In order for the United States to maintain its leadership role in global innovation and discovery, our country must continue to develop highly skilled human talent. The Commission on Pathways Through Graduate School and Into Careers, jointly sponsored by the Council of Graduate Schools (CGS) and Educational Testing Service (ETS), guided a research effort examining issues on career pathways.
The 14-member Commission, composed of industry leaders, university presidents, graduate deans and provosts, identified the appropriate questions, data sources and experts to consult regarding:
- Graduate student knowledge of career options
- How students learn about career opportunities
- The role of graduate programs and graduate faculty in informing and guiding students along the path to professional occupations
- Career pathways that individuals with graduate degrees follow
The Commission's findings (PDF) were released on April 19, 2012, in Washington, D.C., and widely disseminated to universities, policymakers, employers and government agencies funding research and education.
The Commission is also engaged in creating a national conversation about why understanding career pathways for graduate students is important. Its efforts continue to address the critical need for innovators and experts in a wide range of fields that are essential to the success of the United States in the global economy.
To address the critical need for innovators and experts in a wide range of fields that are essential to America's success in the global economy, the Council of Graduate Schools (CGS) and Educational Testing Service (ETS) convened a commission of academic and industry leaders to explore this important issue and to offer findings and policy recommendations. A report (PDF) on their effort was released at a forum at the U.S. Capitol on April 29, 2010.

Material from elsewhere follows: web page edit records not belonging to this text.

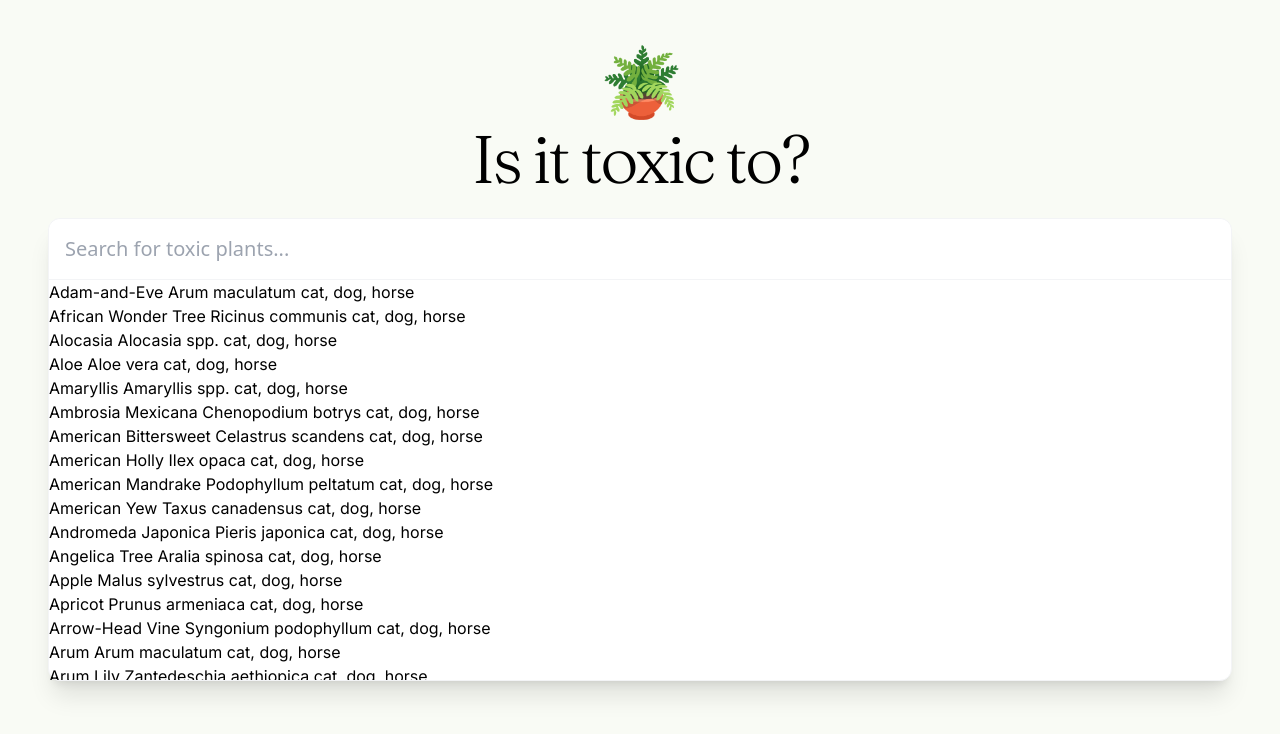
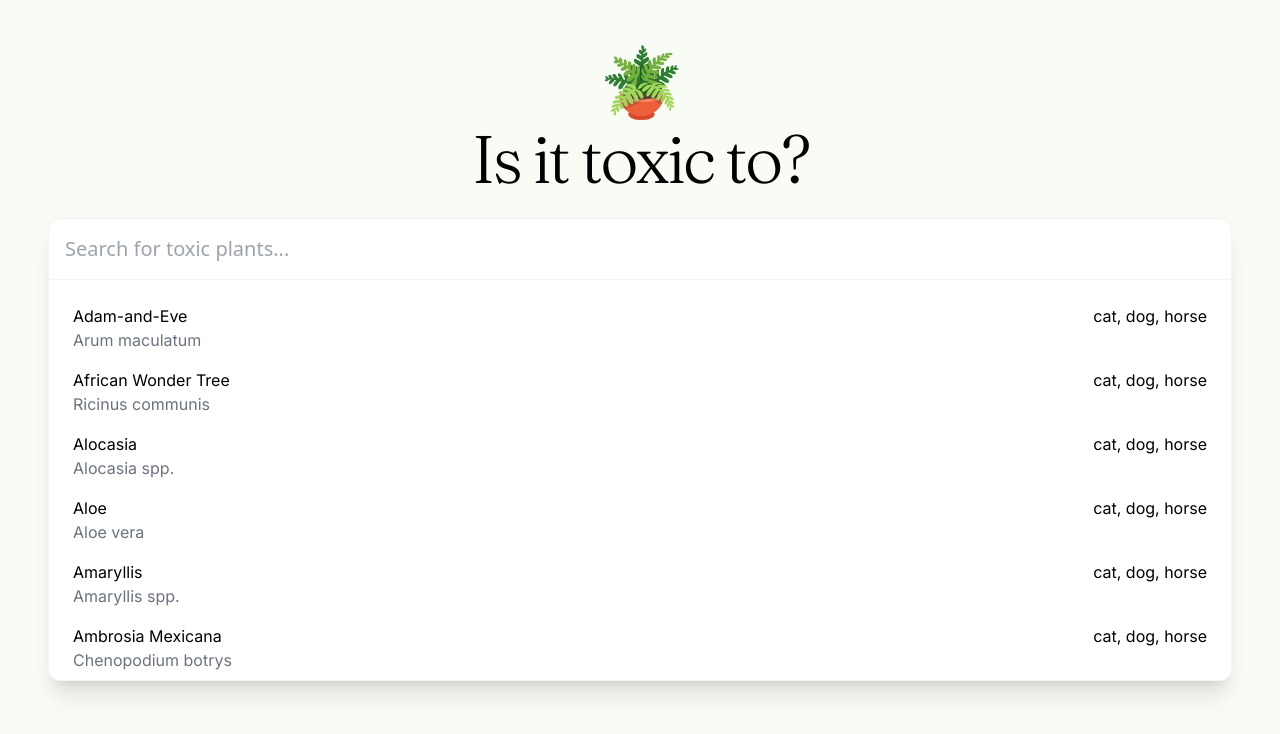
Before and after one commit to jagnip/is-it-toxic-app, a Next.js app: page / in a window 1280 px wide. Shown: the top 734 px of the page. Built offline with nearby package versions, Linux system fonts and the light colour scheme.

Commit message:
Styled search results

```diff
--- a/src/app/_components/SearchResults.tsx
+++ b/src/app/_components/SearchResults.tsx
@@ -2,13 +2,15 @@ import { PLANTS } from "../_data/PLANTS";
 
 export default function SearchResults() {
   return (
-    <div className="h-[50vh] overflow-y-auto">
+    <div className="h-[50vh] overflow-y-auto p-4 scrollbar-hide">
       <ul>
         {Object.keys(PLANTS).map((key) => {
           const plant = PLANTS[key];
           return (
-            <li key={key}>
-              <span>{plant.name}</span> <span>{plant.scientificName}</span>{" "}
+            <li className="flex justify-between p-2" key={key}>
+              <div className="flex flex-col">
+                <span>{plant.name}</span> <span className="text-gray-500">{plant.scientificName}</span>
+              </div>
               <span>{plant.toxicTo.join(", ")}</span>
             </li>
           );
--- a/src/app/globals.css
+++ b/src/app/globals.css
@@ -13,8 +13,18 @@ h1 {
   font-weight: 300;
 }
 
-p, li {
+p,
+li {
   font-family: var(--font-inter);
   font-size: 1rem;
   font-weight: 400;
 }
+
+.scrollbar-hide::-webkit-scrollbar {
+  display: none;
+}
+
+.scrollbar-hide {
+  -ms-overflow-style: none;
+  scrollbar-width: none;
+}
```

In 2006, the nation turned its attention to accountability in higher education. As a leader in educational research and measurement, ETS added to the dialogue by examining the general topic of student learning outcomes. This examination resulted in a series of three reports in which ETS researchers identified the key issues of accountability and surveyed current practices in assessing student learning:
With higher education under increased pressure to prove accountability, ETS researchers developed a framework to improve, revise and introduce comprehensive systems for the collection and dissemination of information on student learning outcomes. This report presents a practical approach to help the educational community meet the call for accountability while respecting the diverse attributes of students, faculty and the institutions themselves. (Catherine M. Millett, David G. Payne, Carol A. Dwyer, Leslie M. Stickler, and Jon J. Alexiou, 2008.)
National dialogue on accountability in higher education focuses on improving student learning and engagement. To provide higher education stakeholders with a greater understanding of current assessment tools, ETS researchers take a detailed look at available measurements in this "30,000 foot" overview. (Catherine M. Millett, Leslie M. Stickler, David G. Payne, and Carol A. Dwyer, 2007.)
To address the dearth of empirical data on student learning in higher education, ETS researchers take a macro look at current conditions affecting the postsecondary community. In this report, they provide an overview of the assessment landscape to outline accountability models and metrics used in higher education. (Carol A. Dwyer, Catherine M. Millett, and David G. Payne, 2006.)